“For the traditional corporate career guy, it’s harder to adapt to that rebel nature to become someone that leads or is a rebel. That takes training, and it takes awareness. It’s also a leadership style that should be added to the toolbox of the HR system – that is, leading autonomous teams of intrapreneurs. It’s a totally different discipline than leading a corporate team.”
Then, you have natural rebels. They must learn how to have patience; to know when to wait for the right moment to make change happen – and how to make those changes happen by being empathic. By taking greater stock of their corporate environment, natural rebels can listen and understand some fundamental questions for spearheading change:
- Why is there resistance?
- Why are things build in the way they are?
This is a driver for great storytelling and creating buy-in.
“If you’re able to truly be empathetic and tell stories which understand the mentalities, habits, and goals of others, they will feel the story in a completely different way – and that’s what makes people want to change.”
Cultivating a herd of unicorns
We’re at the beginning of a movement, which not only teaches people how to cultivate the diplomatic rebel in the corporate world but how to make use of both valuable forces in their own lives and relationships.
David shares: “It’s about more than being an effective employee, it’s about living a balanced life, and stepping up to consistently meet challenge and change in a constructive way.
"My hope is that the diplomatic rebel becomes part of a movement to tackle the world’s biggest changes and challenges. It will require a careful balancing act, and we have some work to do. We have very few of these people in corporations because many young people don’t even want to work in this kind of environment: there’s a deficit in how we attract a future generation of diplomatic rebels.”
But corporates are now waking up to this.
“They can no longer be these giant stone-walled defence mechanisms. Corporates have to become fluid, agile ecosystems – consisting of multiple entities working together with high levels of autonomy.” - David Gram
This environment would be highly attractive to emerging diplomatic rebels – moving through your career not by getting stuck in one silo and stealing your boss’s job to move anywhere, but instead floating across multiple different companies and projects within this ecosystem.
It’s a chicken-egg situation between individual self-improvement and radical changes in corporate culture.
It means you have to both be the change, and bring the change. What does this ambidexterity look like when it comes to leadership, who have an unquestionable influence on all sides as a common denominator?
“Indeed, they have to use both hands equally well," David says. "They have to handle the existing system and how it works – KPIs, hierarchy, politics. But they also have to give freedom and psychological safety to these teams operating in an explorative way. They themselves have to be diplomatic rebels.”
For example, this could involve keeping the same KPIs but measuring them differently with new metrics designed to shift the bigger picture. If you pass the ‘how’ onto your team as well as the ‘what’, you will simply follow what everyone else is doing.
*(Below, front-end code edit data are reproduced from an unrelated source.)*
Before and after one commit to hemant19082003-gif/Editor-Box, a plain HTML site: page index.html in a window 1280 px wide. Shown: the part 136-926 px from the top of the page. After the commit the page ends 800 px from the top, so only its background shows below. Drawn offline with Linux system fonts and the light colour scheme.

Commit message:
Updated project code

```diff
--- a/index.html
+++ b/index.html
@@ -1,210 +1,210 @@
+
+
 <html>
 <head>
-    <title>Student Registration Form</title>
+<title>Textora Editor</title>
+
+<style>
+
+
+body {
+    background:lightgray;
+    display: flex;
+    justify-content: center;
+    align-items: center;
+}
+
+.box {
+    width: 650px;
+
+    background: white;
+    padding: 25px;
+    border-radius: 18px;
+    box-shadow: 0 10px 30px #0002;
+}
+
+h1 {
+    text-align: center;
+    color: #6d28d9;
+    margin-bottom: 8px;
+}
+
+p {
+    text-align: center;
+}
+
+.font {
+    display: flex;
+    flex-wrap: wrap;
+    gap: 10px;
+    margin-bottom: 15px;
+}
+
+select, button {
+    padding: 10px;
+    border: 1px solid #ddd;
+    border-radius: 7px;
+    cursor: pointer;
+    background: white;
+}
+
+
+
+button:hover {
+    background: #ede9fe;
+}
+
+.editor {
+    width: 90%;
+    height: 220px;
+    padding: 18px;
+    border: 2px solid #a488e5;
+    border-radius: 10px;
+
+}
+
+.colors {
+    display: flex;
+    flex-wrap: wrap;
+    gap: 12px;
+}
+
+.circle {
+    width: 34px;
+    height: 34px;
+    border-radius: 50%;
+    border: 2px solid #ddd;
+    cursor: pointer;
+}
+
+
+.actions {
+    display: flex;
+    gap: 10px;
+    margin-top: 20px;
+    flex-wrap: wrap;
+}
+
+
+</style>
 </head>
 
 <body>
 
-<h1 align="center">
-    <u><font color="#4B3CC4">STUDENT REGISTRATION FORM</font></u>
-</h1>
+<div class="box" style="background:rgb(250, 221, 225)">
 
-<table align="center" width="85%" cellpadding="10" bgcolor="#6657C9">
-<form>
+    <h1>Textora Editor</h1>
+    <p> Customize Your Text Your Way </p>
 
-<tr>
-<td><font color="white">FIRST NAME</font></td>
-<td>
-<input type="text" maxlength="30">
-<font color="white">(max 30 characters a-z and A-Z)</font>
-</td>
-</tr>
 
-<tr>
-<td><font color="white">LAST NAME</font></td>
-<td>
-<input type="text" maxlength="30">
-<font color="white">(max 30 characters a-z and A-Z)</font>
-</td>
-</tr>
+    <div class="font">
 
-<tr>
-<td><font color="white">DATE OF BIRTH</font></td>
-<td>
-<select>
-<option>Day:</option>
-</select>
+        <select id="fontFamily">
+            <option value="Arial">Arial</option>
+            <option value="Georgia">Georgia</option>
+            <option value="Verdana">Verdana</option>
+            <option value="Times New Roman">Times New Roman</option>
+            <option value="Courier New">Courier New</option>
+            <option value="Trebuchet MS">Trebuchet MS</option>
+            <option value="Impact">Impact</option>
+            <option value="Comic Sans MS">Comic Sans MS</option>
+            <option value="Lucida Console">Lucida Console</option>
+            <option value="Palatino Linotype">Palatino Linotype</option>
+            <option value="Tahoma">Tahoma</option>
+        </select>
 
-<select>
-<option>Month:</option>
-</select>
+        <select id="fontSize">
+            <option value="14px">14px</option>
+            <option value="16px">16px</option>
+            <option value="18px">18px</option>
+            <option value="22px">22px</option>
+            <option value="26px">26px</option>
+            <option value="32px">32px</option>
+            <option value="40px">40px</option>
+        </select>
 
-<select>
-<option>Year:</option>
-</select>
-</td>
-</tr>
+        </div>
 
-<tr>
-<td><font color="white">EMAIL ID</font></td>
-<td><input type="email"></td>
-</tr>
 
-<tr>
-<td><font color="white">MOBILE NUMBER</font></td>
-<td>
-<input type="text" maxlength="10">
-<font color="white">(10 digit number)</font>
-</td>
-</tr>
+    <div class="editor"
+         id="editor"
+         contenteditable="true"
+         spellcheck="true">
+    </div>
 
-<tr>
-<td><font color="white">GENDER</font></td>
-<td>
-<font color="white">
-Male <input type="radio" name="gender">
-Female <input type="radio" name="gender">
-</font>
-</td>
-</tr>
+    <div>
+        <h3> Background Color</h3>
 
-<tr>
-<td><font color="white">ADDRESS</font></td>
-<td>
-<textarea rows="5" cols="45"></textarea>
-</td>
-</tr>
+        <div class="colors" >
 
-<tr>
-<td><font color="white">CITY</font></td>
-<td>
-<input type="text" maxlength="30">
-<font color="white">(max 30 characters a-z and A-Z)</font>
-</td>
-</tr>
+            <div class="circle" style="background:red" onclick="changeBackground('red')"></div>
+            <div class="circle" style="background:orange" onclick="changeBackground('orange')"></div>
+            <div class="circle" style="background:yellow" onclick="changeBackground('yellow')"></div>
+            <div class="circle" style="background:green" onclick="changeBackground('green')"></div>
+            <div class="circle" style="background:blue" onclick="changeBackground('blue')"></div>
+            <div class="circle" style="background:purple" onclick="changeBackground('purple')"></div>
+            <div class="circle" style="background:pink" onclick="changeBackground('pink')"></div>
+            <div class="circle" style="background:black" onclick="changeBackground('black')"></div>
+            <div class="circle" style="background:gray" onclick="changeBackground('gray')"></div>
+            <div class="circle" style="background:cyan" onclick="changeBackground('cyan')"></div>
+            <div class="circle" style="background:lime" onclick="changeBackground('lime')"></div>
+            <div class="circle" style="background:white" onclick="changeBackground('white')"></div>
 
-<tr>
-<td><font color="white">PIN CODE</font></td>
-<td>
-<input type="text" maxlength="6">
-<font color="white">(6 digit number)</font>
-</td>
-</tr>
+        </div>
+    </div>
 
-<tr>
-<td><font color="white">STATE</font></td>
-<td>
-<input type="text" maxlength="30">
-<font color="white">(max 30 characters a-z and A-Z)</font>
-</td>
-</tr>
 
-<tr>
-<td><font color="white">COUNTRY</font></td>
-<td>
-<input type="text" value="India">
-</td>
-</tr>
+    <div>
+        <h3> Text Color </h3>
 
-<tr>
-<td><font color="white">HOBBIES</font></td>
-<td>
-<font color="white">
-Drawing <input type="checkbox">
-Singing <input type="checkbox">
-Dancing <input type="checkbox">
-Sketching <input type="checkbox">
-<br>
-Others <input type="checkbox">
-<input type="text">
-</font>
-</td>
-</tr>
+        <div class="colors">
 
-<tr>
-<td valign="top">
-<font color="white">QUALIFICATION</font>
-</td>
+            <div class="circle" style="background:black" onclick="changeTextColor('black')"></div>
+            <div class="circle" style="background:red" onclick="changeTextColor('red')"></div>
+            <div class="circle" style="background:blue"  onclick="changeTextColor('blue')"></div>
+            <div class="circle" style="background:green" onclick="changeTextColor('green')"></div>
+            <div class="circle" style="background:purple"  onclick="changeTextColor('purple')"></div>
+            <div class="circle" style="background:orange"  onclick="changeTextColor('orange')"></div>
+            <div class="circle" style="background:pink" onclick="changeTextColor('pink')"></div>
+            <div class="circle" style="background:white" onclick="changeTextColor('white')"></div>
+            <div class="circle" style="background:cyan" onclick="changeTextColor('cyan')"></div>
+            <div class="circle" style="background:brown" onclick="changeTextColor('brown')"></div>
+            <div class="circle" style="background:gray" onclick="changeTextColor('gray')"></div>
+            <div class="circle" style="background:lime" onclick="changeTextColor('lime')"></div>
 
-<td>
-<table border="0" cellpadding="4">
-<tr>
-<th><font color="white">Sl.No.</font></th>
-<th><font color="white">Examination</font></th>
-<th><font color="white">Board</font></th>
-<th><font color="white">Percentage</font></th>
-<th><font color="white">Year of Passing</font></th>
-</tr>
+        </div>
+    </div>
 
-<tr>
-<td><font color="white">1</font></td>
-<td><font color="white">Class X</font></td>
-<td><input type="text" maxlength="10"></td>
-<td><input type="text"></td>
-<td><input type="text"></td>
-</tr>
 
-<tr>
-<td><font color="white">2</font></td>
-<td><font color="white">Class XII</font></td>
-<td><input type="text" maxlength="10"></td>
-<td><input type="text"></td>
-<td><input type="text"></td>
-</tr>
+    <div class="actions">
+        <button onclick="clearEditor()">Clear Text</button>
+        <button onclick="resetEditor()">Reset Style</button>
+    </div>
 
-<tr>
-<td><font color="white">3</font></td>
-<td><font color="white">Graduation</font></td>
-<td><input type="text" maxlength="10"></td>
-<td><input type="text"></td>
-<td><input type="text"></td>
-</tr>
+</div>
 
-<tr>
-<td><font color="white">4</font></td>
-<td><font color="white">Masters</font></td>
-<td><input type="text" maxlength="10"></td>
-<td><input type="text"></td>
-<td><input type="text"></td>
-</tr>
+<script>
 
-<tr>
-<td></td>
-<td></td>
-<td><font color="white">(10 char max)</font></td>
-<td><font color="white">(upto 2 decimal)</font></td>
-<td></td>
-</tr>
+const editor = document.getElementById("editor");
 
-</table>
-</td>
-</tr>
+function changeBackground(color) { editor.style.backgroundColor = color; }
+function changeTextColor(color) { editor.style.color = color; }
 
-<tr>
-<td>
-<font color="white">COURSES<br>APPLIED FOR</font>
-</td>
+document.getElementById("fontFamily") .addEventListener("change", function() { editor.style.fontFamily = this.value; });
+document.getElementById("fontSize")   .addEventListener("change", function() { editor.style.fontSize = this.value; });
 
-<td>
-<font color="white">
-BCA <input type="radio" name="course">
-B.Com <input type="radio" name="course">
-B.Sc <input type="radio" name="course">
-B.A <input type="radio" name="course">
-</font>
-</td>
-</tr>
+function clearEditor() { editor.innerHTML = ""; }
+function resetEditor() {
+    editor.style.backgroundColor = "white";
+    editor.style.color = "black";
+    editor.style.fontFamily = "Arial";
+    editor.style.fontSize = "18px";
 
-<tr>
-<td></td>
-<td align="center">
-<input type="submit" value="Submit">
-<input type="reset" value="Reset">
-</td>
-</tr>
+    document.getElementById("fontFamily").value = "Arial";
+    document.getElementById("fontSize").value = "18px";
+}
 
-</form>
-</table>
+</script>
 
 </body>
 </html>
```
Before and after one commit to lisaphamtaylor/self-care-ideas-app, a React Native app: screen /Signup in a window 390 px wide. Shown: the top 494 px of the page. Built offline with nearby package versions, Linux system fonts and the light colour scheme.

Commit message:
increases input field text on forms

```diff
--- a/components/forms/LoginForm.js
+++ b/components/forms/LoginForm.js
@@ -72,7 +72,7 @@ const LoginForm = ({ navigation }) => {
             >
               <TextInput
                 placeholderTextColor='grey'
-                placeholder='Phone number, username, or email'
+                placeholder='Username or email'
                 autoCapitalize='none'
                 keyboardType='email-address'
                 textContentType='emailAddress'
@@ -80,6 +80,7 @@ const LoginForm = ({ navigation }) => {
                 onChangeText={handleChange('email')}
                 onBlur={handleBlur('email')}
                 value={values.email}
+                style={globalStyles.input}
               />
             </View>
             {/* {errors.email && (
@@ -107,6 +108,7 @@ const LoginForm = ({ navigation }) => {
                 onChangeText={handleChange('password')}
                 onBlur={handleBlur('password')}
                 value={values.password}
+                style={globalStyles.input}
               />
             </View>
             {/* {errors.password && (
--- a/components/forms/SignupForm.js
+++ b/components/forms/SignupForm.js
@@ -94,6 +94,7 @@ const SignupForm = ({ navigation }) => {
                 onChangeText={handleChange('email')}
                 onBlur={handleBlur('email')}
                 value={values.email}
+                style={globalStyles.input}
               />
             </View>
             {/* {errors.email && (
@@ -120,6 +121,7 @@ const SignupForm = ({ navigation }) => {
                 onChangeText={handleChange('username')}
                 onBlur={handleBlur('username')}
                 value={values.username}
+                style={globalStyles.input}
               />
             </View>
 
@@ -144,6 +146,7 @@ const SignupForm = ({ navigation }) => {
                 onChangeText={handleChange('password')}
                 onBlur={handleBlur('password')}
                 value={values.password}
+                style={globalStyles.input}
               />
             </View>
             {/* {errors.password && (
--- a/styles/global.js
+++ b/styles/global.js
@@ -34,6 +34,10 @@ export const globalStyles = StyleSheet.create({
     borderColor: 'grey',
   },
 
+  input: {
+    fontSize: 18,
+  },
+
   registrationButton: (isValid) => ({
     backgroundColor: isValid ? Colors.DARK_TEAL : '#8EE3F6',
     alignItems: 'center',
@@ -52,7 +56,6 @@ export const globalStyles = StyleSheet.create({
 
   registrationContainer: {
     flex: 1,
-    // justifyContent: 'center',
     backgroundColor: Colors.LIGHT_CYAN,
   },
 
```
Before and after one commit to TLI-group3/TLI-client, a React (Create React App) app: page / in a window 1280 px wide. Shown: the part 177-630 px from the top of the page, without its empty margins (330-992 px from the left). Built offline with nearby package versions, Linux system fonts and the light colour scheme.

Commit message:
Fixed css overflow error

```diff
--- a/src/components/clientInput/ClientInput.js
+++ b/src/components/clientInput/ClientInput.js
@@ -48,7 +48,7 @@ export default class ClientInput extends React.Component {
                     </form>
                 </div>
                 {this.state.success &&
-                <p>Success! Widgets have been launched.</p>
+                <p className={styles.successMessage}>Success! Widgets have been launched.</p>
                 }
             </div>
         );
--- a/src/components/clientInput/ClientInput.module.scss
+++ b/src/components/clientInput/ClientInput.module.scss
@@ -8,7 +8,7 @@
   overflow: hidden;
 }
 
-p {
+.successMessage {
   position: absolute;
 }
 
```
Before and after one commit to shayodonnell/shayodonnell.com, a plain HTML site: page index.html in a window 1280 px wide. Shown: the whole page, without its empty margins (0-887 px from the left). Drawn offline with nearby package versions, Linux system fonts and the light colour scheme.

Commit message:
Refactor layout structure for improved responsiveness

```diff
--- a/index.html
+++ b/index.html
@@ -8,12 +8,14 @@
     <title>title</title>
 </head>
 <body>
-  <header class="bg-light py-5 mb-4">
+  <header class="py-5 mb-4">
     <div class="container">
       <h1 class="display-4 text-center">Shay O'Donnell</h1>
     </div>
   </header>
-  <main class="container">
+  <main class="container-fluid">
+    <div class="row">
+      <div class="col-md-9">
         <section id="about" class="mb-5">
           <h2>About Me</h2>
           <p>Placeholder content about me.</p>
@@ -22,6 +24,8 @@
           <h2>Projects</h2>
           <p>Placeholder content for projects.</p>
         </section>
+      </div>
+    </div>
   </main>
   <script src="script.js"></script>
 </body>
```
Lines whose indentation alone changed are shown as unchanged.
The challenge of the new generation of leaders is managing the duality required to cultivate our future of diplomatic rebellion. Over time, we need to grow a new generation of top executives who are ambidextrous in their leadership style as well as their everyday working behaviours.
These executives will need to understand where you need traditional measurement and management, and where you need to let go of these tools in favor of a completely different paradigm.
We are only human; our new and learned behaviors susceptible to relapse, particularly when a crisis hits – but with time and patience – a pinch of diplomacy and a push of rebellious persistence, we will change in the right way.
Are you a diplomatic rebel? Don't miss David at #FBF20 on Wednesday, June 24th, to learn how your business can become a radical innovator through a culture of intrapreneurship!